Wednesday, January 18, 2012

The Color of Spinach

If you watch the classic cartoon network Boomerang, you've probably seen the bumper featuring a Popeye cartoon in which our sailor-hero is trying to put his four nephews to bed, except that as soon as Popeye leaves the room, they leap up and keep playing a raucous Dixieland-style tune. The slamming of the bedroom door and the snoring of the nephews is integrated into the rhythm of the song, which is executed with whip-crack timing; it's a truly delirious piece of work.

I had been fortunate enough to see this entire episode on Boomerang once, which features the nephews - Poopeye, Pipeye, Pupeye and Peepeye - playing music on whatever is handy, including a radiator, a hot water bottle, a pair of suspenders, etc. Recently I found a collection of Popeye classics on Netflix, which my son Mark (who would rather watch a Popeye cartoon from 1938 than a lot of the cruddy cartoons they're making today) and I began watching together. When I noticed there was an installment titled "Me Musical Nephews," I got excited, figuring this had to be the one. And it was, except... it was in black and white.

I knew the first time I had seen this, it was in color. The Boomerang 30-second bumper, obviously, was in color. Yet it was also obviously the same cartoon. Did someone colorize it? Was the Netflix version taped off a black-and-white broadcast from Channel 32 in 1966?

It turns out that "Me Musical Nephews," which was released in 1942, was remade, shot for shot, in 1950 as "Riot in Rhythm." (As an aside, 1942 seems awfully late to be releasing black-and-white cartoons, but that's what IMDB says.) I've watched both of them, and I'm sure they didn't just color in the cels from the first version; there are small, subtle differences. For instance, in "Nephews," Popeye stomps a radio, then crushes the tubes that were inside it; in "Rhythm," there are no tubes inside that radio.

But the scenarios, dialogue, everything is pretty much the same. You'd have to watch them back-to-back to notice any difference. Which brings up the question: Did the animators really re-create an entire seven-minute cartoon from scratch? Did they at least reuse the soundtrack, which is nothing short of incredible? I feel sorry for them, at this late date, if they had to re-record all that music.

And of course, the big question is, how often did this happen? Were other B&W cartoons remade in color? I am hardly enough of a cartoon expert to answer that. But I do know that if you're going to make new versions of black-and-white cartoons, "Me Musical Nephews" is a good place to start.

I know you don't want to watch a B&W cartoon, so here's "Riot in Rhythm." You'll never know the difference.

1 comment:

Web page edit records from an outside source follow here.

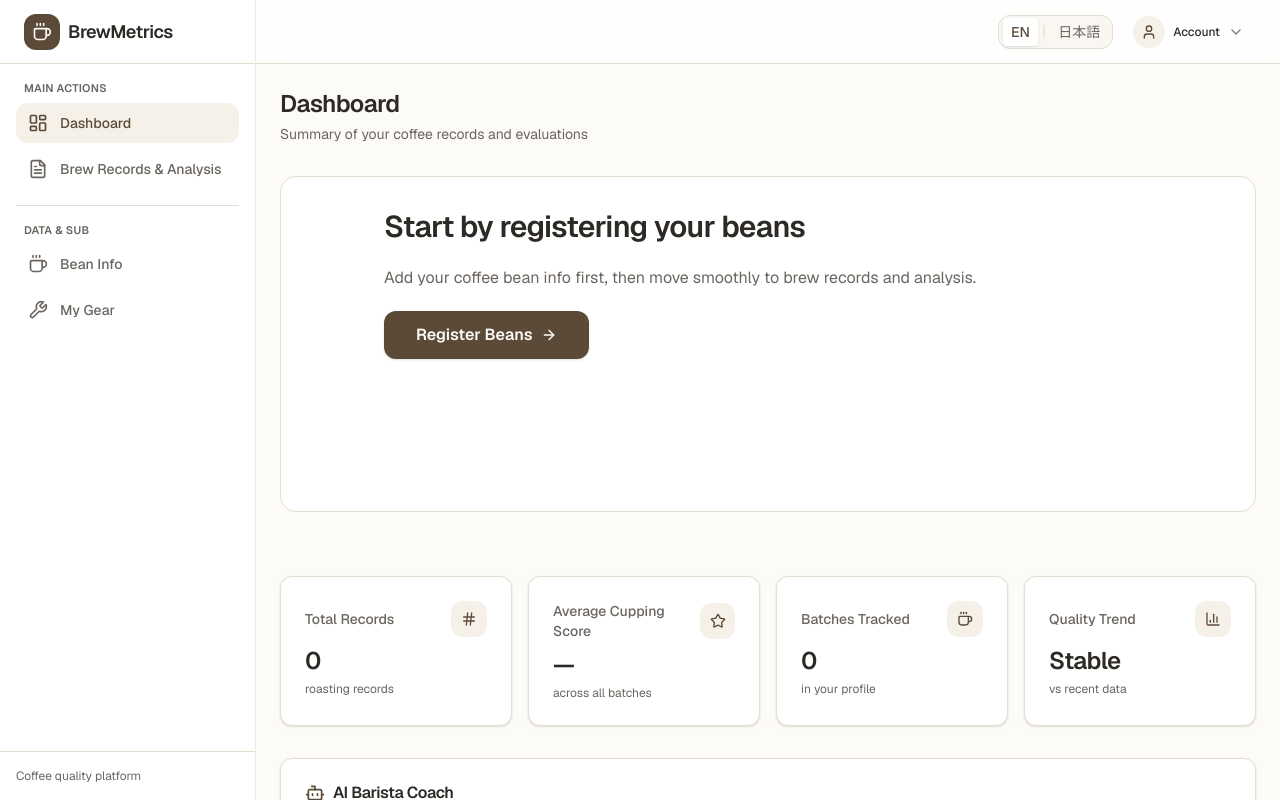
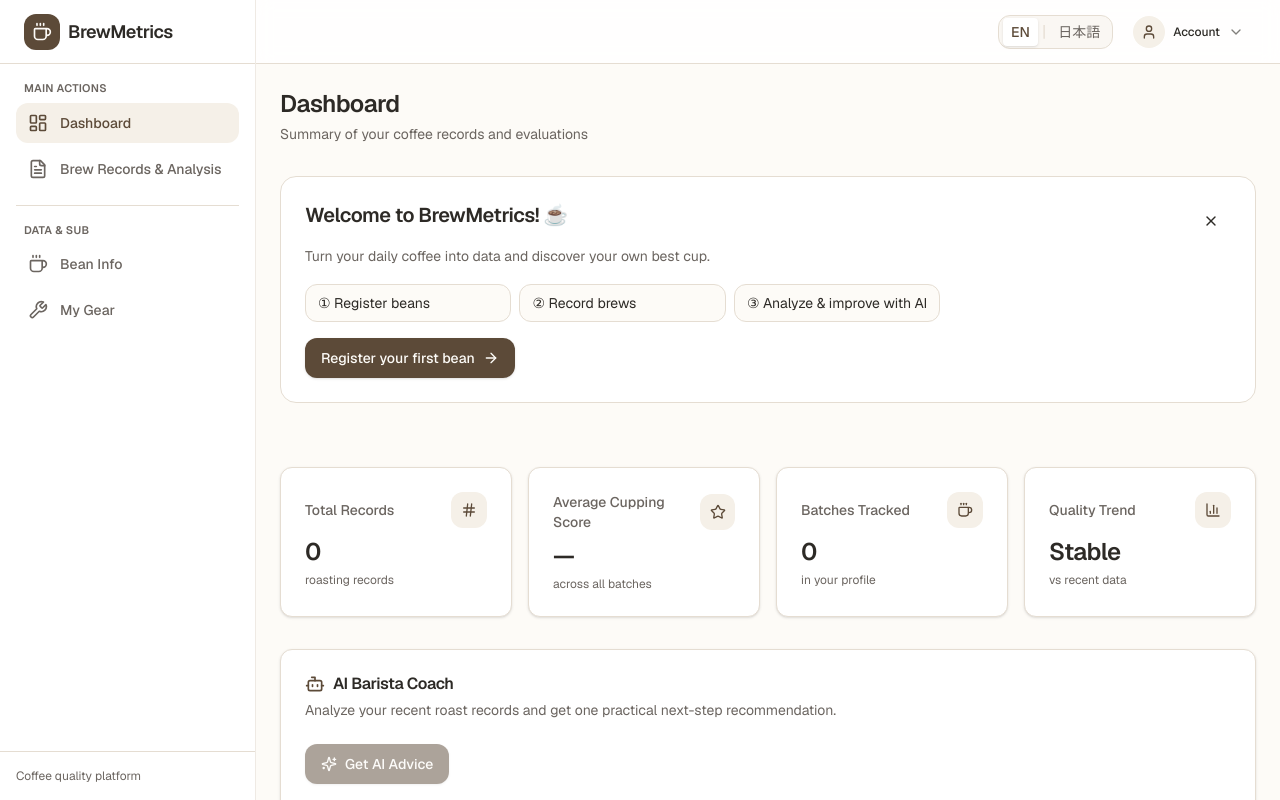
Before and after one commit to keiji176/brewmetrics, a Next.js app in the folder brewmetrics/: page /en in a window 1280 px wide. Shown: the top 800 px of the page. Built offline with nearby package versions, Linux system fonts and the light colour scheme; no server answers; the database is empty.

Commit message:
feat: add phase4

```diff
--- a/brewmetrics/app/[locale]/(dashboard)/page.tsx
+++ b/brewmetrics/app/[locale]/(dashboard)/page.tsx
@@ -10,8 +10,10 @@ import { AdvancedAnalyticsScatter } from "@/components/dashboard/AdvancedAnalyti
 import { AICoachPanel } from "@/components/ai-coach/AICoachPanel";
 import { Button } from "@/components/ui/button";
 import { Link } from "@/i18n/navigation";
-import { ArrowRight, Loader2 } from "lucide-react";
+import { ArrowRight, Loader2, X } from "lucide-react";
 import { useTranslations } from "next-intl";
+
+const DASHBOARD_WELCOME_DISMISSED_KEY = "brewmetrics.dashboard.welcomeDismissed";
 
 function useRoastingRecords() {
   const [records, setRecords] = useState<RoastingRecordRow[]>([]);
@@ -51,6 +53,19 @@ function useRoastingRecords() {
 export default function DashboardPage() {
   const t = useTranslations("dashboard");
   const { records, hasBeans, loading, error } = useRoastingRecords();
+  const [welcomeDismissed, setWelcomeDismissed] = useState(false);
+
+  useEffect(() => {
+    const dismissed = localStorage.getItem(DASHBOARD_WELCOME_DISMISSED_KEY) === "1";
+    if (dismissed) {
+      setWelcomeDismissed(true);
+    }
+  }, []);
+
+  function handleDismissWelcome() {
+    setWelcomeDismissed(true);
+    localStorage.setItem(DASHBOARD_WELCOME_DISMISSED_KEY, "1");
+  }
 
   const totalRecords = records.length;
   const scores = records.map((r) => r.cupping_score).filter((s): s is number => s != null);
@@ -133,11 +148,6 @@ export default function DashboardPage() {
     );
   }
 
-  const ctaHref = hasBeans ? "/brew-records" : "/bean-profiles";
-  const ctaTitle = hasBeans ? t("ctaTitleHasBeans") : t("ctaTitleNoBeans");
-  const ctaDescription = hasBeans ? t("ctaDescHasBeans") : t("ctaDescNoBeans");
-  const ctaButton = hasBeans ? t("ctaButtonRecord") : t("ctaButtonRegister");
-
   return (
     <div className="space-y-8">
       <div>
@@ -147,24 +157,51 @@ export default function DashboardPage() {
         <p className="mt-1 text-sm text-[var(--muted-foreground)]">{t("description")}</p>
       </div>
 
-      <section className="min-h-[42vh] rounded-2xl border border-[var(--border)] bg-[var(--card)] p-6 sm:p-8">
-        <div className="mx-auto flex h-full max-w-3xl flex-col justify-center gap-5">
-          <h2 className="text-2xl font-semibold tracking-tight text-[var(--gray-dark)] sm:text-3xl">
-            {ctaTitle}
+      {!hasBeans && !welcomeDismissed && (
+        <section className="rounded-2xl border border-[var(--border)] bg-[var(--card)] p-6">
+          <div className="flex items-start justify-between gap-4">
+            <div className="space-y-4">
+              <h2 className="text-xl font-semibold tracking-tight text-[var(--gray-dark)]">
+                {t("welcomeBannerTitle")}
               </h2>
-          <p className="text-sm leading-relaxed text-[var(--muted-foreground)] sm:text-base">
-            {ctaDescription}
+              <p className="text-sm leading-relaxed text-[var(--muted-foreground)]">
+                {t("welcomeBannerDescription")}
               </p>
+
+              <ul className="grid gap-2 text-sm text-[var(--foreground)] md:grid-cols-3">
+                <li className="rounded-lg border border-[var(--border)] bg-[var(--background)] px-3 py-2">
+                  {t("welcomeStep1")}
+                </li>
+                <li className="rounded-lg border border-[var(--border)] bg-[var(--background)] px-3 py-2">
+                  {t("welcomeStep2")}
+                </li>
+                <li className="rounded-lg border border-[var(--border)] bg-[var(--background)] px-3 py-2">
+                  {t("welcomeStep3")}
+                </li>
+              </ul>
+
               <div>
-            <Link href={ctaHref}>
-              <Button size="lg" className="h-12 px-8 text-base font-semibold">
-                {ctaButton}
+                <Link href="/bean-profiles">
+                  <Button>
+                    {t("welcomeBannerCta")}
                     <ArrowRight className="h-4 w-4" />
                   </Button>
                 </Link>
               </div>
             </div>
+
+            <Button
+              type="button"
+              variant="ghost"
+              size="icon"
+              onClick={handleDismissWelcome}
+              aria-label={t("welcomeBannerDismiss")}
+            >
+              <X className="h-4 w-4" />
+            </Button>
+          </div>
         </section>
+      )}
 
       <section className="space-y-8 pt-8">
         <KpiCards
--- a/brewmetrics/messages/en.json
+++ b/brewmetrics/messages/en.json
@@ -71,6 +71,13 @@
     "welcomeLine1": "Record your brews and taste notes, then improve with AI.",
     "welcomeLine2": "Use data to reproduce your best cup.",
     "welcomeCta": "→ Add your first bean",
+    "welcomeBannerTitle": "Welcome to BrewMetrics! ☕",
+    "welcomeBannerDescription": "Turn your daily coffee into data and discover your own best cup.",
+    "welcomeStep1": "① Register beans",
+    "welcomeStep2": "② Record brews",
+    "welcomeStep3": "③ Analyze & improve with AI",
+    "welcomeBannerCta": "Register your first bean",
+    "welcomeBannerDismiss": "Dismiss welcome banner",
     "ctaTitleNoBeans": "Start by registering your beans",
     "ctaDescNoBeans": "Add your coffee bean info first, then move smoothly to brew records and analysis.",
     "ctaTitleHasBeans": "Next, record your brew",
--- a/brewmetrics/messages/ja.json
+++ b/brewmetrics/messages/ja.json
@@ -71,6 +71,13 @@
     "welcomeLine1": "抽出と味を記録し、AIで改善できます。",
     "welcomeLine2": "データで、最高の1杯を再現しましょう。",
     "welcomeCta": "→ まずは豆を登録する",
+    "welcomeBannerTitle": "BrewMetricsへようこそ！☕",
+    "welcomeBannerDescription": "毎日のコーヒーをデータ化し、あなただけの『最高の一杯』を導き出します。",
+    "welcomeStep1": "①豆を登録",
+    "welcomeStep2": "②抽出を記録",
+    "welcomeStep3": "③AIで分析・改善",
+    "welcomeBannerCta": "まずは豆を登録する",
+    "welcomeBannerDismiss": "ウェルカムバナーを閉じる",
     "ctaTitleNoBeans": "まずは豆を登録しましょう",
     "ctaDescNoBeans": "最初にコーヒー豆の情報を登録すると、次の抽出記録と分析がスムーズになります。",
     "ctaTitleHasBeans": "次は抽出を記録しましょう",
```
Lines whose indentation alone changed are shown as unchanged.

  1. There exists 2 different color versions of "Me Musical Nephews". The earliest, "Riot In Rhythm," was not a word-for-word, shot-for-shot recreation, but does feature the same type of plot and some animation recycled from "Me Musical Nephews". You may also notice the music and voices are different if you listen carefully. The later version, the one you probably witnessed on Boomerang, the same one used in the bumper as well, comes from the late 80s. While Ted Turner was in the midst of computer colorizing black and white films, he apparently was too cheap to do the same for cartoons at the time, so when he got a hold of the Popeye library, the cartoons were sent to Korean animators for them to trace over (lazily) and color each cel and background of the original, which proved to be a downgrade especially in the Fleischer Studios Popeyes that had rotating model backgrounds; in the color versions they are reduced to still paintings, which also causes some errors in timing. But I digress, the point is this late 80s colorization, done for TV, whereas "Riot In Rhythm" was done for theaters, was exactly the same as "Me Musical Nephews," from the titles to the soundtrack. The obvious difference is that the black and white version has more detailed animation.